Content starts

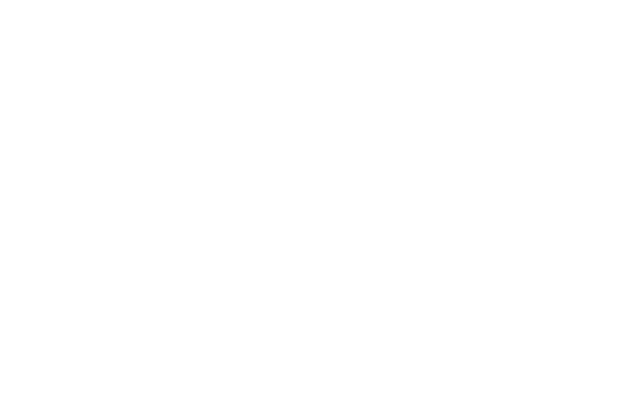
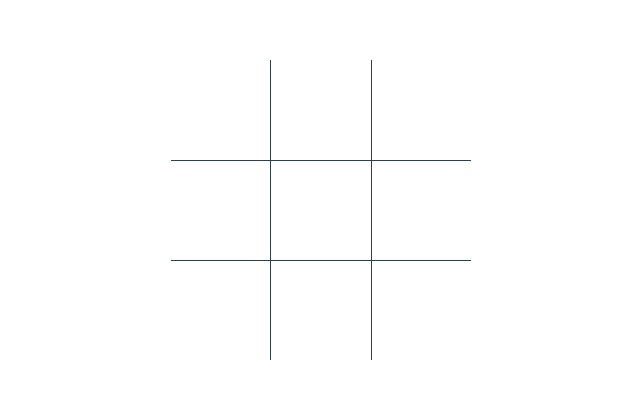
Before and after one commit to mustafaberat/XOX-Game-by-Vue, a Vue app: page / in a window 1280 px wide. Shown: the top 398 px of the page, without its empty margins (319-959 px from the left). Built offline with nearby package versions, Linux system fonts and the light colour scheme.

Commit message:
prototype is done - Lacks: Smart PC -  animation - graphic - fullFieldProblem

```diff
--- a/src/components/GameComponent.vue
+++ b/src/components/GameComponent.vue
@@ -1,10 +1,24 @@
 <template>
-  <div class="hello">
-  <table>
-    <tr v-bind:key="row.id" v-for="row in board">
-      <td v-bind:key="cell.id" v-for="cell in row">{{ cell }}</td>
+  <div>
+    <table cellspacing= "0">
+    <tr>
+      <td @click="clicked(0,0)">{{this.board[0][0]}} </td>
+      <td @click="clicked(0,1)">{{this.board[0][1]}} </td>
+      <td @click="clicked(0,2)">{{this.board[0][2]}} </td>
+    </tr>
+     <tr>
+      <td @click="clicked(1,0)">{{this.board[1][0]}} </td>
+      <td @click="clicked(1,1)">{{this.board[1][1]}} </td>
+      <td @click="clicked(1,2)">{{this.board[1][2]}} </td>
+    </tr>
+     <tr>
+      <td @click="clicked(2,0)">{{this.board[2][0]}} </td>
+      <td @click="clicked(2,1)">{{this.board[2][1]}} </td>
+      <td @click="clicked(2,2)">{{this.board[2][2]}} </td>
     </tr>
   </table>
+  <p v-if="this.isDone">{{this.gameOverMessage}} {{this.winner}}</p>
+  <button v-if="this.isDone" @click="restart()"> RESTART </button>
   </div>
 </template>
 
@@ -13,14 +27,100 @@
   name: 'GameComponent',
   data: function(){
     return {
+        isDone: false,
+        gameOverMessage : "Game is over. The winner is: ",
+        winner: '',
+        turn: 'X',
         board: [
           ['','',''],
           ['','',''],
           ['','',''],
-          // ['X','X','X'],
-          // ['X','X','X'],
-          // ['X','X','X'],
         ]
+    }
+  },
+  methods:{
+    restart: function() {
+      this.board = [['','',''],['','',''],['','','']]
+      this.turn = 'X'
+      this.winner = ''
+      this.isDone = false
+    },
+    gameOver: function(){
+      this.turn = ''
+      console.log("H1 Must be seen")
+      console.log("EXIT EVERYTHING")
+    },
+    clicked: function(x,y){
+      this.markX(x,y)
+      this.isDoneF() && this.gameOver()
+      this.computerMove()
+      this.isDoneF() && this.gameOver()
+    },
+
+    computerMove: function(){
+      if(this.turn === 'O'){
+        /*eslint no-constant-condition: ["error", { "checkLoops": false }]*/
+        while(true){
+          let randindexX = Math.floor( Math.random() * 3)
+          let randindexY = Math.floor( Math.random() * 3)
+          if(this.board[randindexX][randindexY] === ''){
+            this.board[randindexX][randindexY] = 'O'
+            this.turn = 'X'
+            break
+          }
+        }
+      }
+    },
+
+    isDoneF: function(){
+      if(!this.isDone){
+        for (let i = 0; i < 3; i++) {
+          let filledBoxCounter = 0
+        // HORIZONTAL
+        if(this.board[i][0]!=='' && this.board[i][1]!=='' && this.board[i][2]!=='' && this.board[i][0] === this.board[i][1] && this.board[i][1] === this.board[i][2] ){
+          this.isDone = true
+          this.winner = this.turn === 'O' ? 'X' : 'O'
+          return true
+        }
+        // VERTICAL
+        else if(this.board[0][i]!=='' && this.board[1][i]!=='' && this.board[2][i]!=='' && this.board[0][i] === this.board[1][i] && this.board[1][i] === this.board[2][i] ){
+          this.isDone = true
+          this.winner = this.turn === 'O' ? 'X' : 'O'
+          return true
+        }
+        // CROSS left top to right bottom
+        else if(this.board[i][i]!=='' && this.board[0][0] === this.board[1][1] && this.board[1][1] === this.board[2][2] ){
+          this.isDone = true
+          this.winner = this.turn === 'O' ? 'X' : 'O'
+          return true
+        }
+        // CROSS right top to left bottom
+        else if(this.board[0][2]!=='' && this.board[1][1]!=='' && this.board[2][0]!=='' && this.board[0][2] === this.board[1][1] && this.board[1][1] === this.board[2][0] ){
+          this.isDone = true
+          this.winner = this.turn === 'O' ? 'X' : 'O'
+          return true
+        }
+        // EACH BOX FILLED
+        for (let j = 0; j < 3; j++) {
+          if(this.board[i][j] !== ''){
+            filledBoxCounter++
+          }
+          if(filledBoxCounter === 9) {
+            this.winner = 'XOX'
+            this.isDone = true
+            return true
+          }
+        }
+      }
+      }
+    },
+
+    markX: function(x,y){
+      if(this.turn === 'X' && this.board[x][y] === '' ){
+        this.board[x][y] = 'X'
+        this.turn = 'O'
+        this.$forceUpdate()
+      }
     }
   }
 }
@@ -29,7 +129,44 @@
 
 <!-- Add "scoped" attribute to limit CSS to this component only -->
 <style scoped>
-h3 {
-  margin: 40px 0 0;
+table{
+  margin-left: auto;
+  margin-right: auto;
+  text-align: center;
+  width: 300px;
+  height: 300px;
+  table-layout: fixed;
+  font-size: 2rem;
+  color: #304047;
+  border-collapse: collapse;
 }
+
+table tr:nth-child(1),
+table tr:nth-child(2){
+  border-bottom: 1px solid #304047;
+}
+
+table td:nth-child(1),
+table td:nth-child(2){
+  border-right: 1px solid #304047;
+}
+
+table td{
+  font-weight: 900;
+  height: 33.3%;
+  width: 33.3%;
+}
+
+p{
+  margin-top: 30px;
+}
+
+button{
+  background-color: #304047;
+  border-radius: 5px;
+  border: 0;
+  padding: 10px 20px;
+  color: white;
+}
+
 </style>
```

Content ends
Content starts

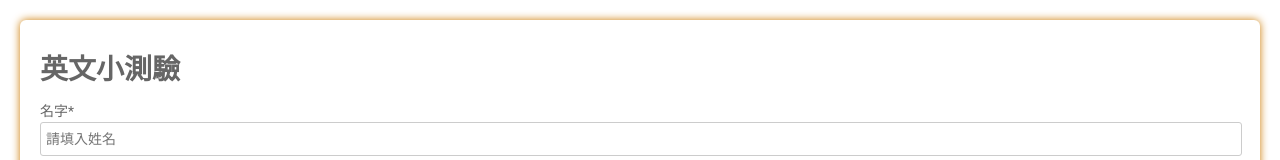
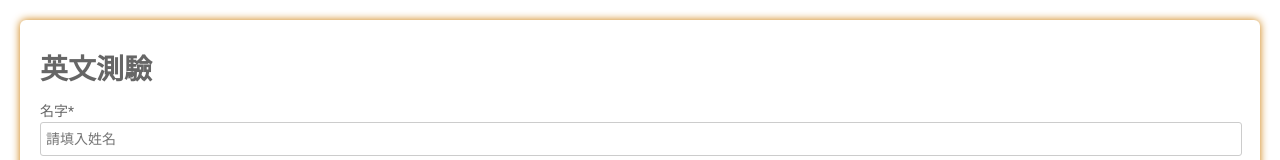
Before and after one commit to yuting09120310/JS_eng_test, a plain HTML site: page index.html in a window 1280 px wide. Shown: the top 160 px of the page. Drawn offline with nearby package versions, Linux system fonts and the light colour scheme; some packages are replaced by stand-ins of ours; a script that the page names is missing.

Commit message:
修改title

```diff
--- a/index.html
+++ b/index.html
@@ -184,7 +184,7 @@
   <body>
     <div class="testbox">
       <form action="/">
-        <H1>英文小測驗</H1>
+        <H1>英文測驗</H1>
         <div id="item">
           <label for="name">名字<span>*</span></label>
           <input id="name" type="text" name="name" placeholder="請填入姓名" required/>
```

Content ends
Content starts

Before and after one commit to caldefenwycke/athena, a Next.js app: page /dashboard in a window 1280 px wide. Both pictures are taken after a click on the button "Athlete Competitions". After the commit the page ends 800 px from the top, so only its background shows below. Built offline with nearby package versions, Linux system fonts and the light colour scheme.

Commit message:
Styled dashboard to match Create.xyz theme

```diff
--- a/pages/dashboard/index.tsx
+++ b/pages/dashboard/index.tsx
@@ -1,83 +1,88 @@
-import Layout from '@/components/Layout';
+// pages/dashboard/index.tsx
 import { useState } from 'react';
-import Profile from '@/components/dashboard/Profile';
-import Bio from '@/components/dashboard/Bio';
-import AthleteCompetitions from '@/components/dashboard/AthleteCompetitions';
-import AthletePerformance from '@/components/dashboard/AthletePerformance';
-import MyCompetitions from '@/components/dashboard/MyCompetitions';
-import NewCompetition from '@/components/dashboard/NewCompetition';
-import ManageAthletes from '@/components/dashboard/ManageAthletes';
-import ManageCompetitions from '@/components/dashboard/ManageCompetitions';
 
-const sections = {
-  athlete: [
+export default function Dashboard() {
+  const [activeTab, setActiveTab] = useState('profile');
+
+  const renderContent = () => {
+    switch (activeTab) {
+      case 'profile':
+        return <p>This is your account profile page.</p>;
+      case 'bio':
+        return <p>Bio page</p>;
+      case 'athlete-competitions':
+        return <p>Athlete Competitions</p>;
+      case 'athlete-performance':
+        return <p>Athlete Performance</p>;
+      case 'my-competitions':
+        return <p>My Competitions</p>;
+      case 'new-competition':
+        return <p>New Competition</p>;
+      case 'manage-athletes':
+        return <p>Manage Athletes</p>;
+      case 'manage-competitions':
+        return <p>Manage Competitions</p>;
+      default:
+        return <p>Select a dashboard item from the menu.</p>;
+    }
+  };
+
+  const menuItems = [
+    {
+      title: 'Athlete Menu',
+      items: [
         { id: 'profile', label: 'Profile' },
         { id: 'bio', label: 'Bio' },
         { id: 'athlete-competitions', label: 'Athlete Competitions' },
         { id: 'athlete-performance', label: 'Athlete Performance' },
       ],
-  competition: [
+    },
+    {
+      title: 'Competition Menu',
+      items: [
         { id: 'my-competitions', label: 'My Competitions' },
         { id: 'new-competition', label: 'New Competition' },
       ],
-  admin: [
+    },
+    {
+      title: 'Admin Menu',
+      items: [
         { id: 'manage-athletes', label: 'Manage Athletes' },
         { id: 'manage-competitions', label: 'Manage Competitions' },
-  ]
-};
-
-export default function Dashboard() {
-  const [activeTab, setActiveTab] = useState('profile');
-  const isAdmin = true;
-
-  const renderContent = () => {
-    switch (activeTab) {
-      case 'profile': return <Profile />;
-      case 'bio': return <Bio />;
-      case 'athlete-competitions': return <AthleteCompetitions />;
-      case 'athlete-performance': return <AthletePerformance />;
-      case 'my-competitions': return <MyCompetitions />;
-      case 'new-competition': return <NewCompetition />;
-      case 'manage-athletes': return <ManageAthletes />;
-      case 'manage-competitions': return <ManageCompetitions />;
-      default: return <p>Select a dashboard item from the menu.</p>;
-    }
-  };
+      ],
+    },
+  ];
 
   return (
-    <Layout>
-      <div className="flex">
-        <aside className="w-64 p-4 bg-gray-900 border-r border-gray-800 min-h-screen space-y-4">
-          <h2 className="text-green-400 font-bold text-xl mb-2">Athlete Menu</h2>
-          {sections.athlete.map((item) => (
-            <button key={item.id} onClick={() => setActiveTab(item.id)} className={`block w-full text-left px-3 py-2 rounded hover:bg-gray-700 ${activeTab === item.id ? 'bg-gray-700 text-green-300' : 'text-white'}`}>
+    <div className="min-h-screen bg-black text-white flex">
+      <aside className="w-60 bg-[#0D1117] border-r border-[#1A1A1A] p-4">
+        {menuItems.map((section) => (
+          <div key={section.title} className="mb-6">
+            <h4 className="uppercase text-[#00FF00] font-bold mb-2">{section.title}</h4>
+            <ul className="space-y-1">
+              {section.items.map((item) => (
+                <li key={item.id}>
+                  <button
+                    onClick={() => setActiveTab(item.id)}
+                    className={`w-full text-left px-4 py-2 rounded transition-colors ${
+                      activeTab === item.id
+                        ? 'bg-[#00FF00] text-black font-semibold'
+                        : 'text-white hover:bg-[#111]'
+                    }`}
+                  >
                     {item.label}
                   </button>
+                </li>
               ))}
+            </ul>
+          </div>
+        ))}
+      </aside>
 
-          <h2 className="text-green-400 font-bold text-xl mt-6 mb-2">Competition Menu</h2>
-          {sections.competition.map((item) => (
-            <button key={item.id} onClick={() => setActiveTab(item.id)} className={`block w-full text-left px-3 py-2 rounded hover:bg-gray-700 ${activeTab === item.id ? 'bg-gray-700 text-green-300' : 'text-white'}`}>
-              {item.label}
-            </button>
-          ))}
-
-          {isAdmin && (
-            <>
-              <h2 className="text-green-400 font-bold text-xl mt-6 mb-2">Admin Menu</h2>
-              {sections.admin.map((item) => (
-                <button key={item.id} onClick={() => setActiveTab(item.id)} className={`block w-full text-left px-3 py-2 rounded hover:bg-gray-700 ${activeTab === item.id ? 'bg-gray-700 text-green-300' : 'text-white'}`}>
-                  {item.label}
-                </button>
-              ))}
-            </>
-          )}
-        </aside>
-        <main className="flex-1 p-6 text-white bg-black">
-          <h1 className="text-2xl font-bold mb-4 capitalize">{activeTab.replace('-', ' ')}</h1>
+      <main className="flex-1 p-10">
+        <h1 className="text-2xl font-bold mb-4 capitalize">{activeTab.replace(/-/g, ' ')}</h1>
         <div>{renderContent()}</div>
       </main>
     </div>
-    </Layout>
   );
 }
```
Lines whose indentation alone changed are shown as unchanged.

Content ends

Exercise requirements »
Each line that holds the string "function" counts once. Give the total for the listing and nothing else.

Result of this task »
9